What opportunities have you had to engage with students outside the classroom?

I’ve had a great experience chaperoning various student trips. For many years now I’ve chaperoned the SUAB (Student Union Activities Board) New Your City bus trip, which is always a lot of fun. I’ve also been a chaperone for Alternative Spring Break and recently I also led a study abroad trip to London. It’s great because most of our students have never been out of the country. Many can’t afford to do a full semester-long study abroad experience because of the time and cost, so these shorter trips are important. It can be a transformative experience for them.

Discuss your work with parents around the topic of college readiness.

I’ve spent a lot of time on the parent piece of college readiness and what parents can do to help their children prepare for and succeed in college. I think about my own experience preparing for college, and the opportunities for grants and scholarships that were missed because my mother and I didn’t know about them. I’m always thinking about how much my mother wanted to help me, but she didn’t have the information she needed. I take part in orientation each year, providing information and answering questions from parents. I also hold an annual college readiness program for parents to help inform them about what they can expect - not just during the application process, but how they can support their students once they are in college.

Do you see college readiness as a major issue moving forward?

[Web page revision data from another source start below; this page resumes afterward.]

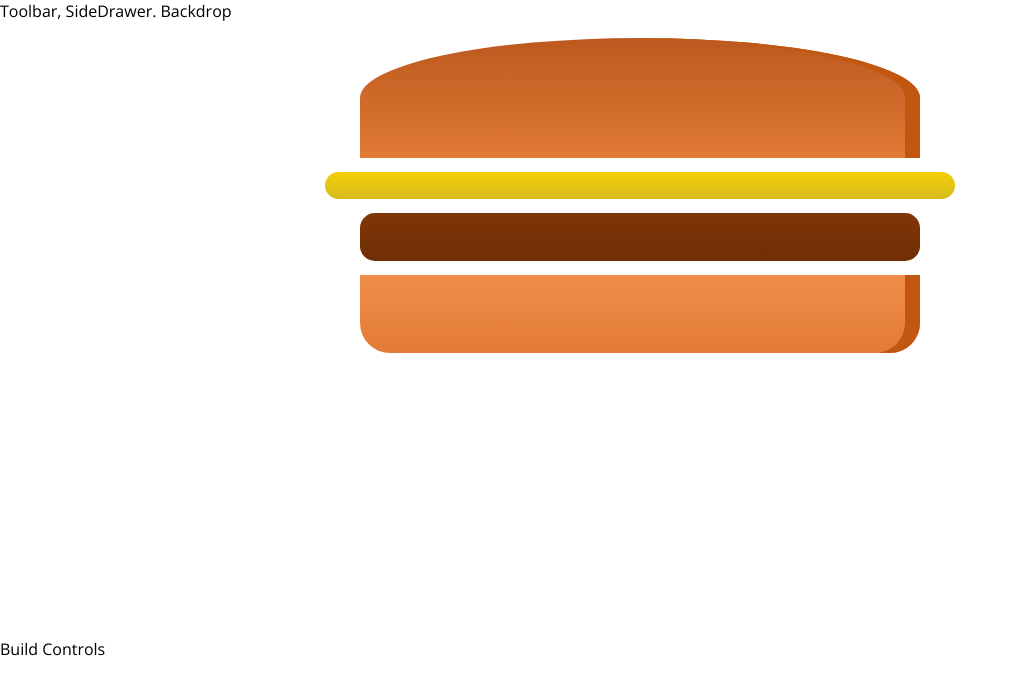
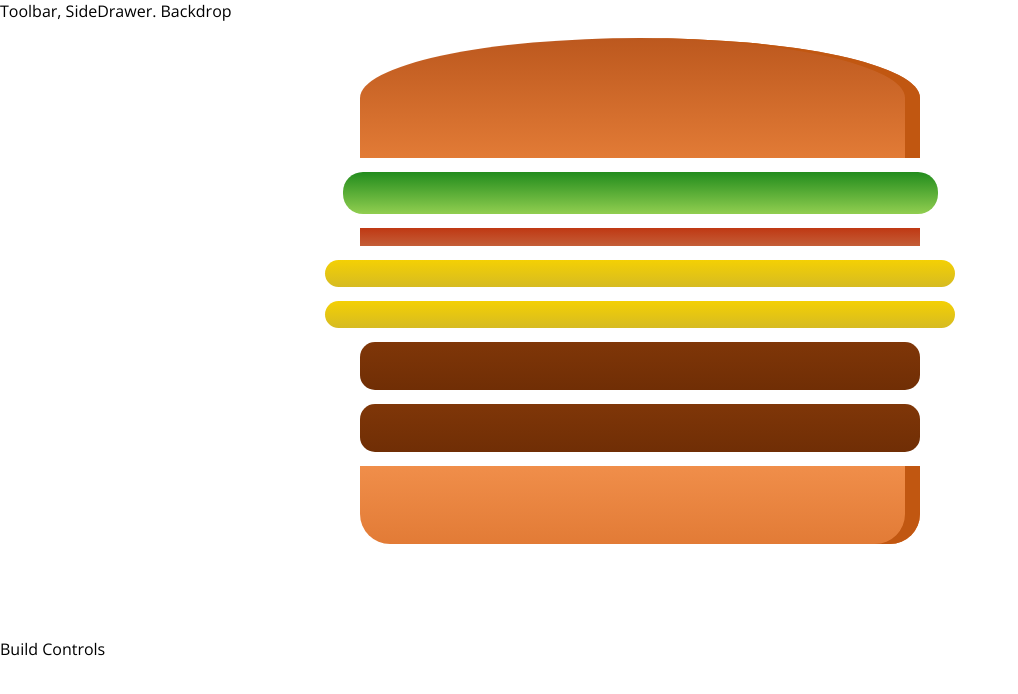
Before and after one commit to trickyBytes/react-guide-burger-builder, a React (Create React App) app: page / in a window 1280 px wide. Shown: the top 694 px of the page, without its empty margins (0-1018 px from the left). Built offline with nearby package versions, Linux system fonts and the light colour scheme.

Commit message:
chapter-8: Build a burger from state

```diff
--- a/src/components/Burger/Burger.js
+++ b/src/components/Burger/Burger.js
@@ -1,14 +1,19 @@
-import React from 'react';
+import React from "react";
 
-import classes from './Burger.module.scss';
-import BurgerIngredient from './BurgerIngredient/BurgerIngredient';
+import classes from "./Burger.module.scss";
+import BurgerIngredient from "./BurgerIngredient/BurgerIngredient";
 
-const burger = (props) => {
+const burger = props => {
+  const transformedIngredients = Object.keys(props.ingredients).map(igKey => {
+    return [...Array(props.ingredients[igKey])].map((_, i) => {
+      return <BurgerIngredient key={igKey + i} type={igKey} />;
+    });
+  });
+
   return (
     <div className={classes.Burger}>
       <BurgerIngredient type="bread-top" />
-            <BurgerIngredient type="cheese" />
-            <BurgerIngredient type="meat" />
+      {transformedIngredients}
       <BurgerIngredient type="bread-bottom" />
     </div>
   );
--- a/src/containers/BurgerBuilder/BurgerBuilder.js
+++ b/src/containers/BurgerBuilder/BurgerBuilder.js
@@ -1,16 +1,25 @@
-import React, { Component } from 'react';
-import Aux from '../../hoc/Aux';
-import Burger from '../../components/Burger/Burger';
+import React, { Component } from "react";
+import Aux from "../../hoc/Aux";
+import Burger from "../../components/Burger/Burger";
 
 class BurgerBuilder extends Component {
-    render () {
-        return (
-            <Aux>
-                <Burger/>
-                <div>Build Controls</div>
-            </Aux>
-        );
+  state = {
+    ingredients: {
+      salad: 1,
+      bacon: 1,
+      cheese: 2,
+      meat: 2
     }
+  };
+
+  render() {
+    return (
+      <Aux>
+        <Burger ingredients={this.state.ingredients} />
+        <div>Build Controls</div>
+      </Aux>
+    );
+  }
 }
 
 export default BurgerBuilder;
```
Lines whose indentation alone changed are shown as unchanged.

College readiness is a national problem, and I don’t think parents are given enough education about completion rates and how many remedial courses students require when they get to college. Most are very surprised to learn that 30 percent of college freshmen nationwide do not persist. I’ve been involved with an effort to redesign curriculum at the K-12 level to try to combat this problem. I’m also currently doing research that compares college readiness in the U.S. to college readiness in South Korea, which is one of the countries we are often compared to. I spent 5-weeks there in the summer of 2013 in a Korean Language Program and I’ll be returning to the country for seven to eight months during my sabbatical in 2017 to continue that research.